NPH: They were definitely grounding forces during years in my life that were very tumultuous. They're remarkably grounded and were not at all blinded by the light of stardom and fame. Their main concern was just my well-being and my brother's well-being during all of our crazy times, whether they be intimate or very public. They're remarkable people.
NPH: Order and organization are the things that I feel myself constantly seeking or hoping for. There's a bit of chaos in my world. I'm always thinking, "I'd love to read a book called How to Organize Your Garage. The Best Way to Organize Your Files." If I could have a person on salary that just went around organizing my things, I'd be the happiest guy ever. There was probably a very special Oprah about that.
KF: Oh, his name's Peter Walsh. He's our clutter expert.
NPH: No! There's a clutter expert, really?
KF: We do have a clutter expert.
NPH: Oh, man. I don't have clutter. I just wish I knew when I printed out that e-mail and was going to save it, where exactly it should go? ... But how do I balance things? I don't know. I think having so many thing that I'm passionate about, I have a lot of things I can choose to dabble in. When I need my magic fix, I can go to the Magic Castle. When I just need to not think about anything, I can watch some Big Brother. If I'm feeling very physical, I can go swing on a trapeze. I have a very tangential life.
KF: When you get stressed out, what do you do?
NPH: When I get stressed, I try to exercise, because I find that sweating it out not only gets rid of the toxins and calories, but it also just puts your head in a good mind space...or puts your mind in a good head space, either way. If I'm really, really burnt out, I tend to watch mindless reality television. Wipeout is my current favorite.
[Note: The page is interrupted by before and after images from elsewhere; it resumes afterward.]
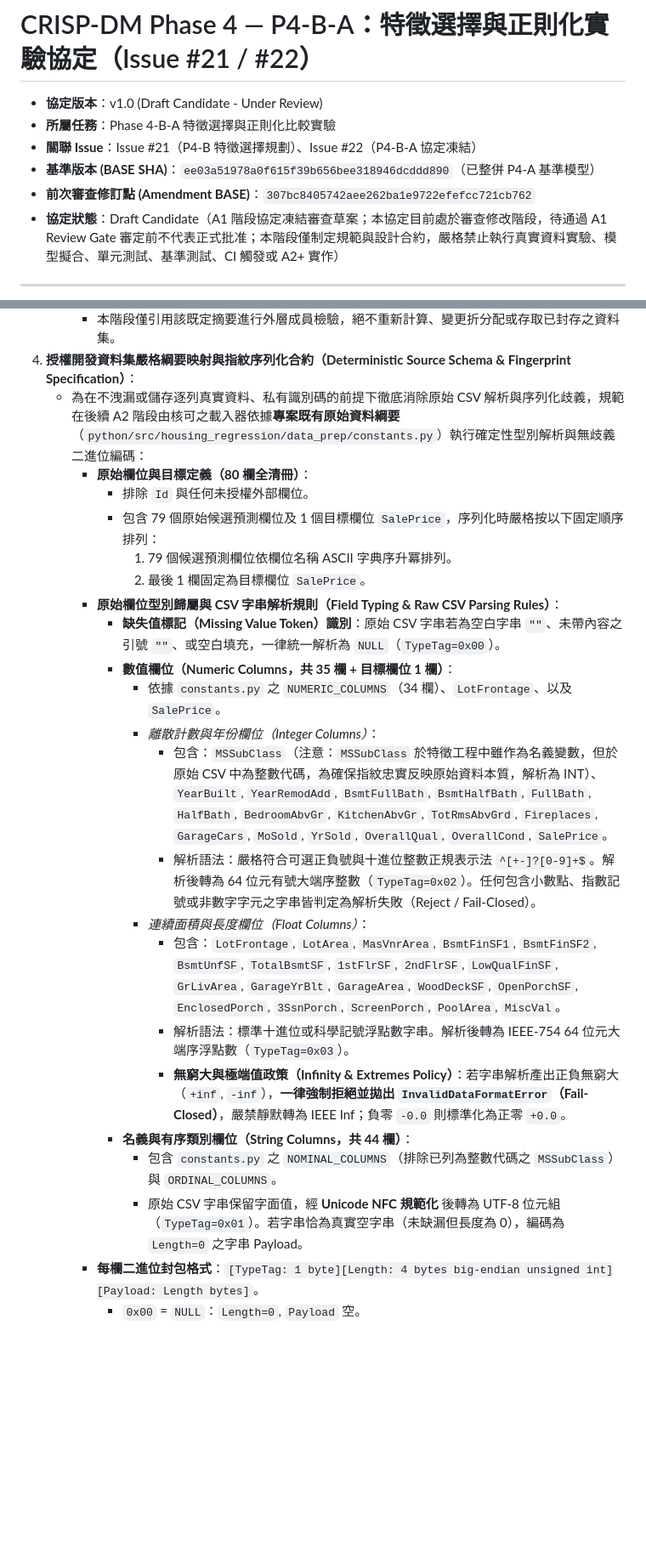
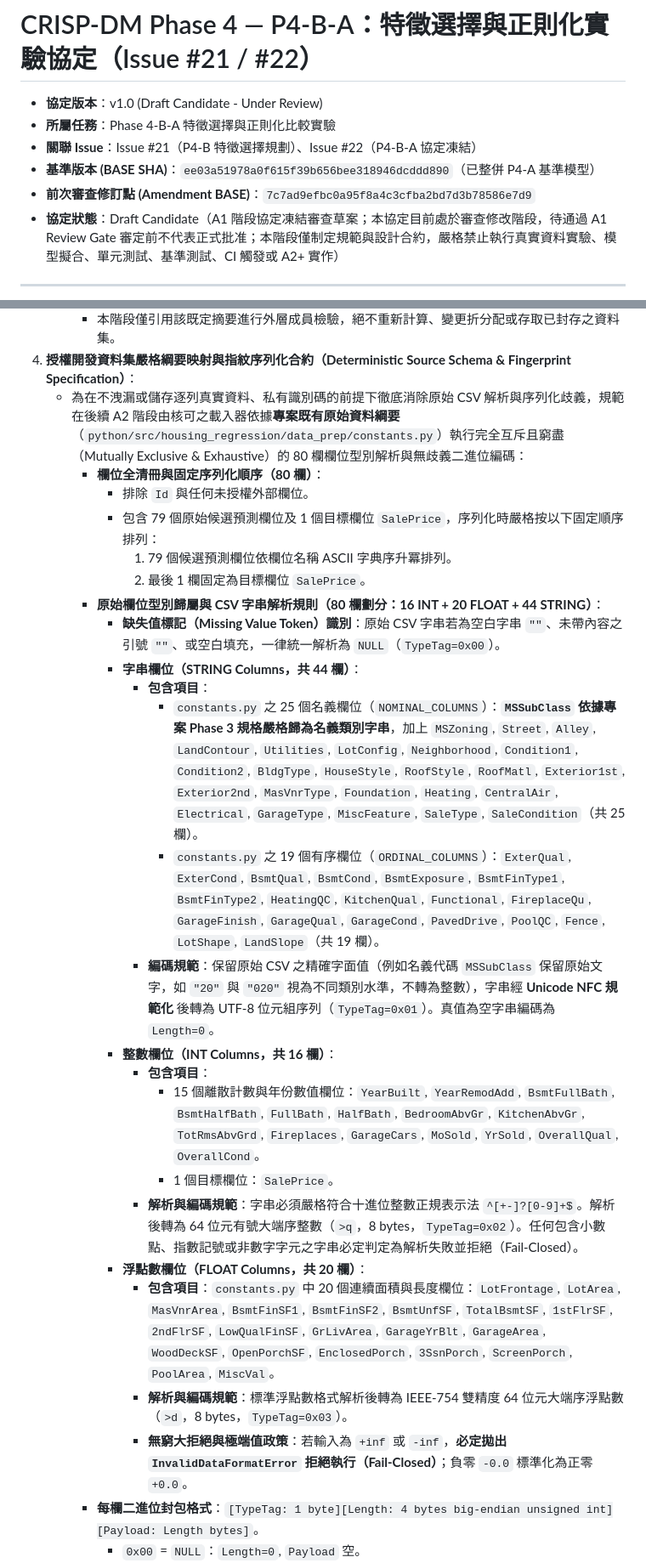
Before and after one commit to wupojung/AIoT-HW2-Housing-Regression, a Markdown page: docs/crisp-dm/04-modeling-p4b-experiment-protocol.md, 2 parts joined by grey strips. Shown at 85% size. Rendered like a GitHub page; blank space fills up the shorter version.

Commit message:
docs(modeling): reconcile schema counts and keep MSSubClass string in P4-B-A protocol (#22)

```diff
--- a/docs/crisp-dm/04-modeling-p4b-experiment-protocol.md
+++ b/docs/crisp-dm/04-modeling-p4b-experiment-protocol.md
@@ -4,7 +4,7 @@
 - **所屬任務**：Phase 4-B-A 特徵選擇與正則化比較實驗
 - **關聯 Issue**：Issue #21（P4-B 特徵選擇規劃）、Issue #22（P4-B-A 協定凍結）
 - **基準版本 (BASE SHA)**：`ee03a51978a0f615f39b656bee318946dcddd890`（已整併 P4-A 基準模型）
-- **前次審查修訂點 (Amendment BASE)**：`307bc8405742aee262ba1e9722efefcc721cb762`
+- **前次審查修訂點 (Amendment BASE)**：`7c7ad9efbc0a95f8a4c3cfba2bd7d3b78586e7d9`
 - **協定狀態**：Draft Candidate（A1 階段協定凍結審查草案；本協定目前處於審查修改階段，待通過 A1 Review Gate 審定前不代表正式批准；本階段僅制定規範與設計合約，嚴格禁止執行真實資料實驗、模型擬合、單元測試、基準測試、CI 觸發或 A2+ 實作）
 
 ---
@@ -28,26 +28,28 @@
      - **來源佐證（Provenance Verification）**：該摘要已在基準版本 `ee03a519` 之 P4-A 實作（`tests/modeling/test_p4a_ols_cv.py` 與 `docs/crisp-dm/04-modeling-p4a-ols-baseline.md`）中獲得獨立合成回歸測試與程式碼驗證，確認具備完整來源憑據（Verified Provenance）。
      - 本階段僅引用該既定摘要進行外層成員檢驗，絕不重新計算、變更折分配或存取已封存之資料集。
 4. **授權開發資料集嚴格綱要映射與指紋序列化合約（Deterministic Source Schema & Fingerprint Specification）**：
-   - 為在不洩漏或儲存逐列真實資料、私有識別碼的前提下徹底消除原始 CSV 解析與序列化歧義，規範在後續 A2 階段由核可之載入器依據**專案既有原始資料綱要**（`python/src/housing_regression/data_prep/constants.py`）執行確定性型別解析與無歧義二進位編碼：
-     - **原始欄位與目標定義（80 欄全清冊）**：
+   - 為在不洩漏或儲存逐列真實資料、私有識別碼的前提下徹底消除原始 CSV 解析與序列化歧義，規範在後續 A2 階段由核可之載入器依據**專案既有原始資料綱要**（`python/src/housing_regression/data_prep/constants.py`）執行完全互斥且窮盡（Mutually Exclusive & Exhaustive）的 80 欄欄位型別解析與無歧義二進位編碼：
+     - **欄位全清冊與固定序列化順序（80 欄）**：
        - 排除 `Id` 與任何未授權外部欄位。
        - 包含 79 個原始候選預測欄位及 1 個目標欄位 `SalePrice`，序列化時嚴格按以下固定順序排列：
          1. 79 個候選預測欄位依欄位名稱 ASCII 字典序升冪排列。
          2. 最後 1 欄固定為目標欄位 `SalePrice`。
-     - **原始欄位型別歸屬與 CSV 字串解析規則（Field Typing & Raw CSV Parsing Rules）**：
+     - **原始欄位型別歸屬與 CSV 字串解析規則（80 欄劃分：16 INT + 20 FLOAT + 44 STRING）**：
        - **缺失值標記（Missing Value Token）識別**：原始 CSV 字串若為空白字串 `""`、未帶內容之引號 `""`、或空白填充，一律統一解析為 `NULL`（`TypeTag=0x00`）。
-       - **數值欄位（Numeric Columns，共 35 欄 + 目標欄位 1 欄）**：
-         - 依據 `constants.py` 之 `NUMERIC_COLUMNS`（34 欄）、`LotFrontage`、以及 `SalePrice`。
-         - *離散計數與年份欄位（Integer Columns）*：
-           - 包含：`MSSubClass`（注意：`MSSubClass` 於特徵工程中雖作為名義變數，但於原始 CSV 中為整數代碼，為確保指紋忠實反映原始資料本質，解析為 INT）、`YearBuilt`, `YearRemodAdd`, `BsmtFullBath`, `BsmtHalfBath`, `FullBath`, `HalfBath`, `BedroomAbvGr`, `KitchenAbvGr`, `TotRmsAbvGrd`, `Fireplaces`, `GarageCars`, `MoSold`, `YrSold`, `OverallQual`, `OverallCond`, `SalePrice`。
-           - 解析語法：嚴格符合可選正負號與十進位整數正規表示法 `^[+-]?[0-9]+$`。解析後轉為 64 位元有號大端序整數（`TypeTag=0x02`）。任何包含小數點、指數記號或非數字字元之字串皆判定為解析失敗（Reject / Fail-Closed）。
-         - *連續面積與長度欄位（Float Columns）*：
-           - 包含：`LotFrontage`, `LotArea`, `MasVnrArea`, `BsmtFinSF1`, `BsmtFinSF2`, `BsmtUnfSF`, `TotalBsmtSF`, `1stFlrSF`, `2ndFlrSF`, `LowQualFinSF`, `GrLivArea`, `GarageYrBlt`, `GarageArea`, `WoodDeckSF`, `OpenPorchSF`, `EnclosedPorch`, `3SsnPorch`, `ScreenPorch`, `PoolArea`, `MiscVal`。
-           - 解析語法：標準十進位或科學記號浮點數字串。解析後轉為 IEEE-754 64 位元大端序浮點數（`TypeTag=0x03`）。
-           - **無窮大與極端值政策（Infinity & Extremes Policy）**：若字串解析產出正負無窮大（`+inf`, `-inf`），**一律強制拒絕並拋出 `InvalidDataFormatError`（Fail-Closed）**，嚴禁靜默轉為 IEEE Inf；負零 `-0.0` 則標準化為正零 `+0.0`。
-       - **名義與有序類別欄位（String Columns，共 44 欄）**：
-         - 包含 `constants.py` 之 `NOMINAL_COLUMNS`（排除已列為整數代碼之 `MSSubClass`）與 `ORDINAL_COLUMNS`。
-         - 原始 CSV 字串保留字面值，經 **Unicode NFC 規範化** 後轉為 UTF-8 位元組（`TypeTag=0x01`）。若字串恰為真實空字串（未缺漏但長度為 0），編碼為 `Length=0` 之字串 Payload。
+       - **字串欄位（STRING Columns，共 44 欄）**：
+         - **包含項目**：
+           - `constants.py` 之 25 個名義欄位（`NOMINAL_COLUMNS`）：**`MSSubClass` 依據專案 Phase 3 規格嚴格歸為名義類別字串**，加上 `MSZoning`, `Street`, `Alley`, `LandContour`, `Utilities`, `LotConfig`, `Neighborhood`, `Condition1`, `Condition2`, `BldgType`, `HouseStyle`, `RoofStyle`, `RoofMatl`, `Exterior1st`, `Exterior2nd`, `MasVnrType`, `Foundation`, `Heating`, `CentralAir`, `Electrical`, `GarageType`, `MiscFeature`, `SaleType`, `SaleCondition`（共 25 欄）。
+           - `constants.py` 之 19 個有序欄位（`ORDINAL_COLUMNS`）：`ExterQual`, `ExterCond`, `BsmtQual`, `BsmtCond`, `BsmtExposure`, `BsmtFinType1`, `BsmtFinType2`, `HeatingQC`, `KitchenQual`, `Functional`, `FireplaceQu`, `GarageFinish`, `GarageQual`, `GarageCond`, `PavedDrive`, `PoolQC`, `Fence`, `LotShape`, `LandSlope`（共 19 欄）。
+         - **編碼規範**：保留原始 CSV 之精確字面值（例如名義代碼 `MSSubClass` 保留原始文字，如 `"20"` 與 `"020"` 視為不同類別水準，不轉為整數），字串經 **Unicode NFC 規範化** 後轉為 UTF-8 位元組序列（`TypeTag=0x01`）。真值為空字串編碼為 `Length=0`。
+       - **整數欄位（INT Columns，共 16 欄）**：
+         - **包含項目**：
+           - 15 個離散計數與年份數值欄位：`YearBuilt`, `YearRemodAdd`, `BsmtFullBath`, `BsmtHalfBath`, `FullBath`, `HalfBath`, `BedroomAbvGr`, `KitchenAbvGr`, `TotRmsAbvGrd`, `Fireplaces`, `GarageCars`, `MoSold`, `YrSold`, `OverallQual`, `OverallCond`。
+           - 1 個目標欄位：`SalePrice`。
+         - **解析與編碼規範**：字串必須嚴格符合十進位整數正規表示法 `^[+-]?[0-9]+$`。解析後轉為 64 位元有號大端序整數（`>q`，8 bytes，`TypeTag=0x02`）。任何包含小數點、指數記號或非數字字元之字串必定判定為解析失敗並拒絕（Fail-Closed）。
+       - **浮點數欄位（FLOAT Columns，共 20 欄）**：
+         - **包含項目**：`constants.py` 中 20 個連續面積與長度欄位：`LotFrontage`, `LotArea`, `MasVnrArea`, `BsmtFinSF1`, `BsmtFinSF2`, `BsmtUnfSF`, `TotalBsmtSF`, `1stFlrSF`, `2ndFlrSF`, `LowQualFinSF`, `GrLivArea`, `GarageYrBlt`, `GarageArea`, `WoodDeckSF`, `OpenPorchSF`, `EnclosedPorch`, `3SsnPorch`, `ScreenPorch`, `PoolArea`, `MiscVal`。
+         - **解析與編碼規範**：標準浮點數格式解析後轉為 IEEE-754 雙精度 64 位元大端序浮點數（`>d`，8 bytes，`TypeTag=0x03`）。
+         - **無窮大拒絕與極端值政策**：若輸入為 `+inf` 或 `-inf`，**必定拋出 `InvalidDataFormatError` 拒絕執行（Fail-Closed）**；負零 `-0.0` 標準化為正零 `+0.0`。
      - **每欄二進位封包格式**：`[TypeTag: 1 byte][Length: 4 bytes big-endian unsigned int][Payload: Length bytes]`。
        - `0x00` = `NULL`：`Length=0`, `Payload` 空。
        - `0x01` = `STRING`：`Payload` 為 NFC UTF-8 位元組。
```
Also changed, not shown: other parts of docs/crisp-dm/04-modeling-p4b-experiment-protocol.md (+1 -1 lines).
NPH: Joss and I talk about it a lot. All of us do, really. It was one of those very fortuitous weeks. It was during the writer's strike, so none of us could work, and we were all angling and jonesing to work. We all wanted to work with each other, and then, it just happened. They wrote it, we did it five days, and it was done. It was one of the few things I've ever worked on that, from conception to completion, was so positive. We really enjoyed working with each other; we loved the end product. We were blown away by the response, though it will be tough to top that with some sort of future life for Dr. Horrible, and yet, it's this opiate that we can't not smoke. So I'm sure we'll have some future when we're all not so multitasked.
KF: Have you all talked about taking Dr. Horrible to the stage, or will it stay online?
NPH: I think it could certainly be a fun thing to do live onstage, but I suspect it would be another Internet thing or something that we'd be able to play with all the mediums together, because a lot of the funny jokes can come from quick edits and low-rent looking production values. That's sort of what makes it.
If you do it on a Broadway stage, you can't let it look that cheap. ... Someone just sent us an e-mail that a theater company has put out a casting notice for their version of Dr. Horrible's Sing-Along Blog, the stage version. That makes us all very happy.